## Instructions for the task
Copy every line that contains the string "double" from the entries below.

## Given records
=== Begin Enclosure ===
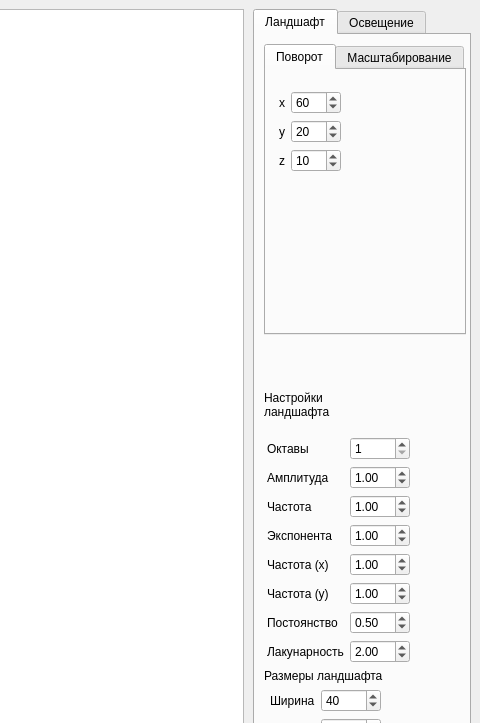
The window that cg_course/interface/mainwindow.ui (leontartykov/terrain_cg_course_project) describes before a commit, drawn with Qt 5; both pictures show x 666 to 1146 and y 0 to 723 of the 1146 by 820 pixel window.
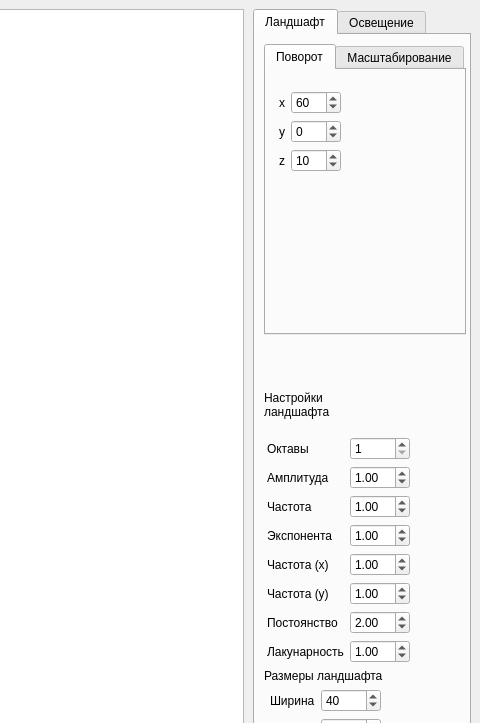
The same window after the commit.

What changed in the file:
```diff
--- a/cg_course/interface/mainwindow.ui
+++ b/cg_course/interface/mainwindow.ui
@@ -169,7 +169,7 @@
                    <number>360</number>
                   </property>
                   <property name="value">
-                   <number>20</number>
+                   <number>0</number>
                   </property>
                  </widget>
                 </item>
@@ -462,7 +462,7 @@
                <double>0.100000000000000</double>
               </property>
               <property name="value">
-               <double>0.500000000000000</double>
+               <double>2.000000000000000</double>
               </property>
              </widget>
             </item>
@@ -488,7 +488,7 @@
                <double>0.100000000000000</double>
               </property>
               <property name="value">
-               <double>2.000000000000000</double>
+               <double>1.000000000000000</double>
               </property>
              </widget>
             </item>
```
Left out of the diff: 18 changed lines with no effect on the pictures.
=== End Enclosure ===
## Reply to the task
                <double>0.100000000000000</double>
-               <double>0.500000000000000</double>
+               <double>2.000000000000000</double>
                <double>0.100000000000000</double>
-               <double>2.000000000000000</double>
+               <double>1.000000000000000</double>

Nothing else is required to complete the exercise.